ASSIGNMENT:
Output every record verbatim, and omit each picture.

#### AVAILABLE RECORDS ####

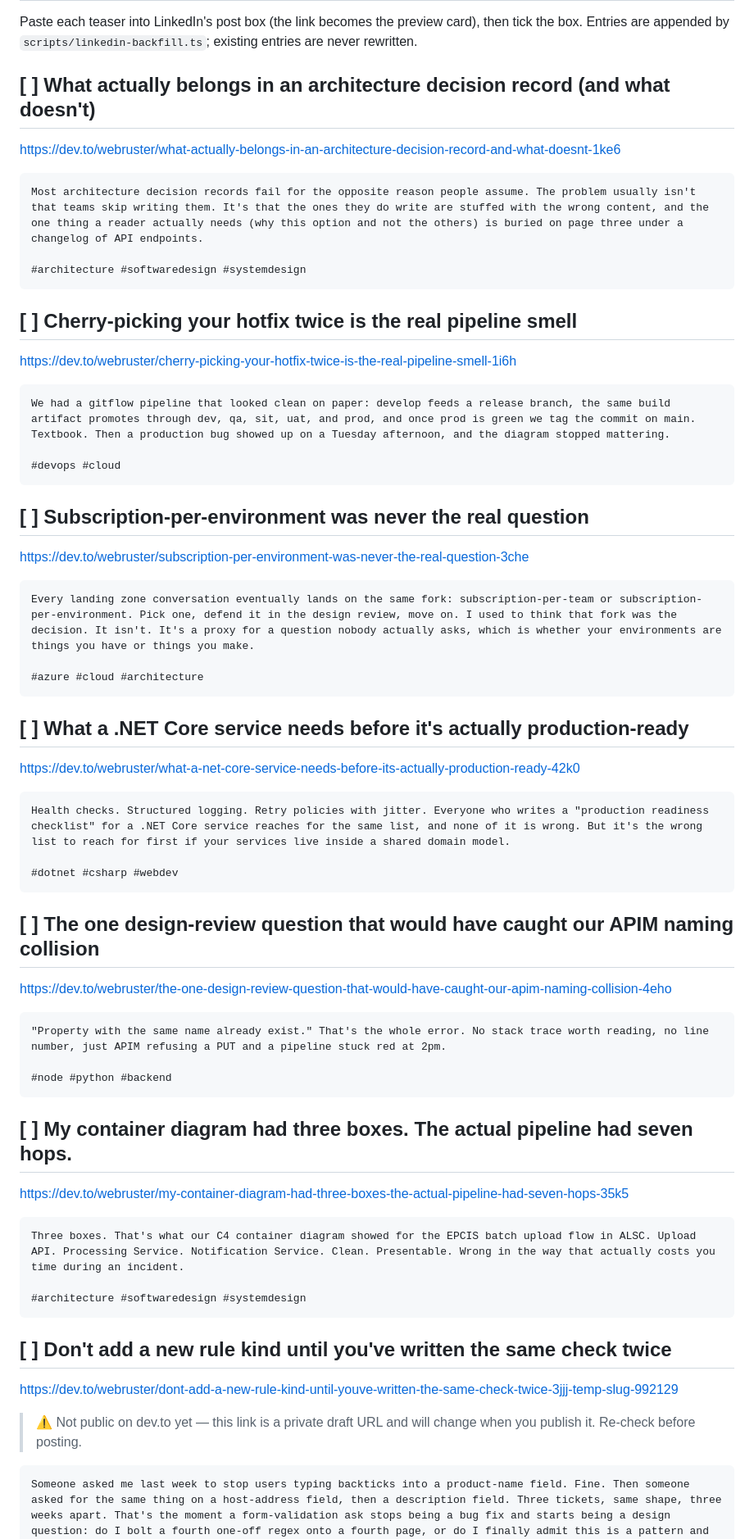
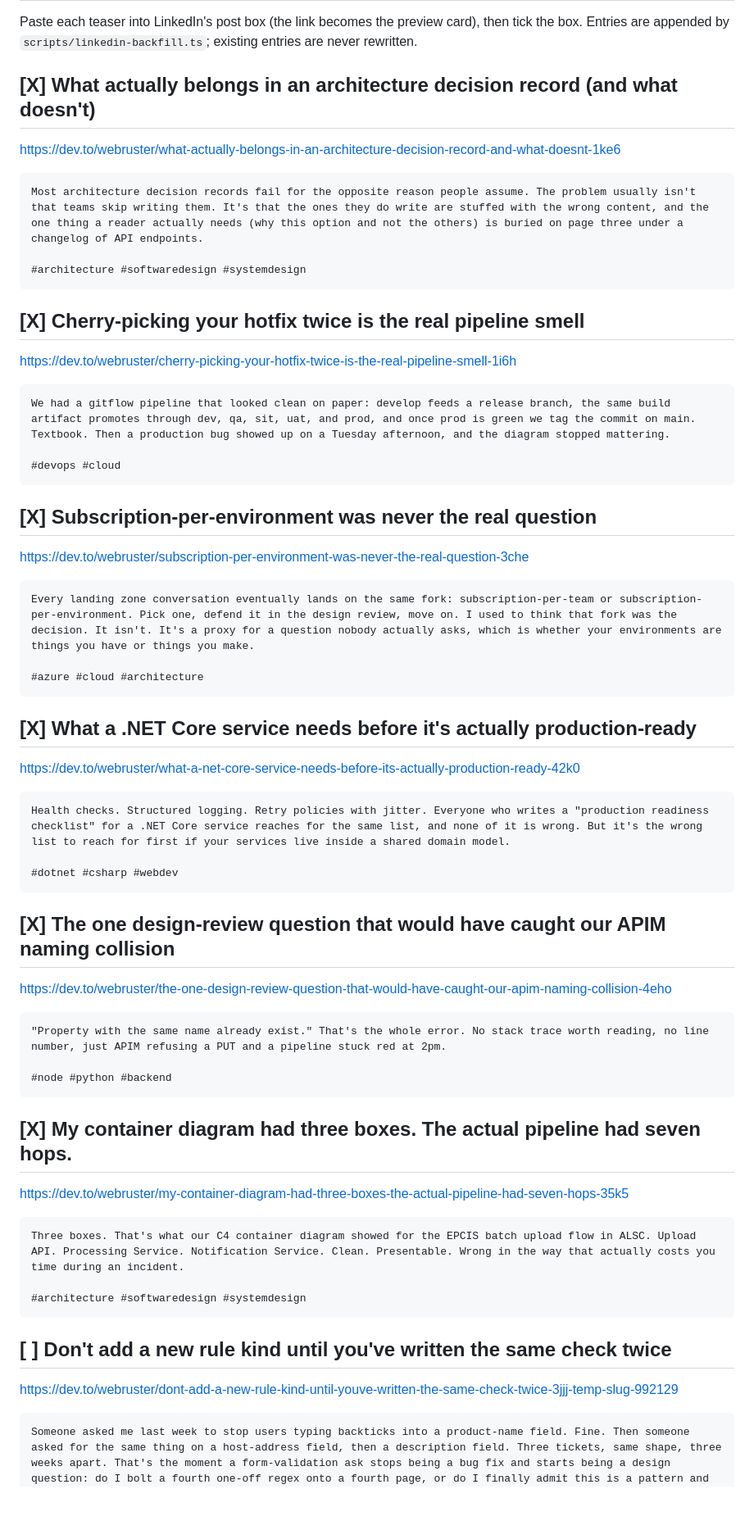
Before and after one commit to itskrsna/architecture-journal, a Markdown page: social/linkedin-queue.md, the part around one of its changes. Shown at 82% size. Drawn GitHub-style; blank space fills up the shorter version.

Commit message:
updating status

````diff
--- a/social/linkedin-queue.md
+++ b/social/linkedin-queue.md
@@ -5,7 +5,7 @@ Entries are appended by `scripts/linkedin-backfill.ts`; existing entries are nev
 
 
 <!-- review_id: 2026-07-25-adr-what-belongs -->
-## [ ] What actually belongs in an architecture decision record (and what doesn't)
+## [X] What actually belongs in an architecture decision record (and what doesn't)
 
 https://dev.to/webruster/what-actually-belongs-in-an-architecture-decision-record-and-what-doesnt-1ke6
 
@@ -16,7 +16,7 @@ Most architecture decision records fail for the opposite reason people assume. T
 ```
 
 <!-- review_id: 2026-07-26-hotfix-cherry-pick-smell -->
-## [ ] Cherry-picking your hotfix twice is the real pipeline smell
+## [X] Cherry-picking your hotfix twice is the real pipeline smell
 
 https://dev.to/webruster/cherry-picking-your-hotfix-twice-is-the-real-pipeline-smell-1i6h
 
@@ -27,7 +27,7 @@ We had a gitflow pipeline that looked clean on paper: develop feeds a release br
 ```
 
 <!-- review_id: 2026-07-27-subscription-per-environment-question -->
-## [ ] Subscription-per-environment was never the real question
+## [X] Subscription-per-environment was never the real question
 
 https://dev.to/webruster/subscription-per-environment-was-never-the-real-question-3che
 
@@ -38,7 +38,7 @@ Every landing zone conversation eventually lands on the same fork: subscription-
 ```
 
 <!-- review_id: 2026-07-29-net-core-production-ready -->
-## [ ] What a .NET Core service needs before it's actually production-ready
+## [X] What a .NET Core service needs before it's actually production-ready
 
 https://dev.to/webruster/what-a-net-core-service-needs-before-its-actually-production-ready-42k0
 
@@ -49,7 +49,7 @@ Health checks. Structured logging. Retry policies with jitter. Everyone who writ
 ```
 
 <!-- review_id: 2026-07-30-design-review-naming-collision -->
-## [ ] The one design-review question that would have caught our APIM naming collision
+## [X] The one design-review question that would have caught our APIM naming collision
 
 https://dev.to/webruster/the-one-design-review-question-that-would-have-caught-our-apim-naming-collision-4eho
 
@@ -60,7 +60,7 @@ https://dev.to/webruster/the-one-design-review-question-that-would-have-caught-o
 ```
 
 <!-- review_id: 2026-08-11-c4-diagram-seven-hops -->
-## [ ] My container diagram had three boxes. The actual pipeline had seven hops.
+## [X] My container diagram had three boxes. The actual pipeline had seven hops.
 
 https://dev.to/webruster/my-container-diagram-had-three-boxes-the-actual-pipeline-had-seven-hops-35k5
 
@@ -75,8 +75,6 @@ Three boxes. That's what our C4 container diagram showed for the EPCIS batch upl
 
 https://dev.to/webruster/dont-add-a-new-rule-kind-until-youve-written-the-same-check-twice-3jjj-temp-slug-992129
 
-> ⚠ Not public on dev.to yet — this link is a private draft URL and will change when you publish it. Re-check before posting.
-
 ```text
 Someone asked me last week to stop users typing backticks into a product-name field. Fine. Then someone asked for the same thing on a host-address field, then a description field. Three tickets, same shape, three weeks apart. That's the moment a form-validation ask stops being a bug fix and starts being a design question: do I bolt a fourth one-off regex onto a fourth page, or do I finally admit this is a pattern and give it a name?
 
````
Also changed, not shown: other parts of social/linkedin-queue.md (+0 -2 lines).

####

RESPONSE FOR THIS EXERCISE:
Before and after one commit to itskrsna/architecture-journal, a Markdown page: social/linkedin-queue.md, the part around one of its changes. Shown at 82% size. Drawn GitHub-style; blank space fills up the shorter version.

Commit message:
updating status

````diff
--- a/social/linkedin-queue.md
+++ b/social/linkedin-queue.md
@@ -5,7 +5,7 @@ Entries are appended by `scripts/linkedin-backfill.ts`; existing entries are nev
 
 
 <!-- review_id: 2026-07-25-adr-what-belongs -->
-## [ ] What actually belongs in an architecture decision record (and what doesn't)
+## [X] What actually belongs in an architecture decision record (and what doesn't)
 
 https://dev.to/webruster/what-actually-belongs-in-an-architecture-decision-record-and-what-doesnt-1ke6
 
@@ -16,7 +16,7 @@ Most architecture decision records fail for the opposite reason people assume. T
 ```
 
 <!-- review_id: 2026-07-26-hotfix-cherry-pick-smell -->
-## [ ] Cherry-picking your hotfix twice is the real pipeline smell
+## [X] Cherry-picking your hotfix twice is the real pipeline smell
 
 https://dev.to/webruster/cherry-picking-your-hotfix-twice-is-the-real-pipeline-smell-1i6h
 
@@ -27,7 +27,7 @@ We had a gitflow pipeline that looked clean on paper: develop feeds a release br
 ```
 
 <!-- review_id: 2026-07-27-subscription-per-environment-question -->
-## [ ] Subscription-per-environment was never the real question
+## [X] Subscription-per-environment was never the real question
 
 https://dev.to/webruster/subscription-per-environment-was-never-the-real-question-3che
 
@@ -38,7 +38,7 @@ Every landing zone conversation eventually lands on the same fork: subscription-
 ```
 
 <!-- review_id: 2026-07-29-net-core-production-ready -->
-## [ ] What a .NET Core service needs before it's actually production-ready
+## [X] What a .NET Core service needs before it's actually production-ready
 
 https://dev.to/webruster/what-a-net-core-service-needs-before-its-actually-production-ready-42k0
 
@@ -49,7 +49,7 @@ Health checks. Structured logging. Retry policies with jitter. Everyone who writ
 ```
 
 <!-- review_id: 2026-07-30-design-review-naming-collision -->
-## [ ] The one design-review question that would have caught our APIM naming collision
+## [X] The one design-review question that would have caught our APIM naming collision
 
 https://dev.to/webruster/the-one-design-review-question-that-would-have-caught-our-apim-naming-collision-4eho
 
@@ -60,7 +60,7 @@ https://dev.to/webruster/the-one-design-review-question-that-would-have-caught-o
 ```
 
 <!-- review_id: 2026-08-11-c4-diagram-seven-hops -->
-## [ ] My container diagram had three boxes. The actual pipeline had seven hops.
+## [X] My container diagram had three boxes. The actual pipeline had seven hops.
 
 https://dev.to/webruster/my-container-diagram-had-three-boxes-the-actual-pipeline-had-seven-hops-35k5
 
@@ -75,8 +75,6 @@ Three boxes. That's what our C4 container diagram showed for the EPCIS batch upl
 
 https://dev.to/webruster/dont-add-a-new-rule-kind-until-youve-written-the-same-check-twice-3jjj-temp-slug-992129
 
-> ⚠ Not public on dev.to yet — this link is a private draft URL and will change when you publish it. Re-check before posting.
-
 ```text
 Someone asked me last week to stop users typing backticks into a product-name field. Fine. Then someone asked for the same thing on a host-address field, then a description field. Three tickets, same shape, three weeks apart. That's the moment a form-validation ask stops being a bug fix and starts being a design question: do I bolt a fourth one-off regex onto a fourth page, or do I finally admit this is a pattern and give it a name?
 
````
Also changed, not shown: other parts of social/linkedin-queue.md (+0 -2 lines).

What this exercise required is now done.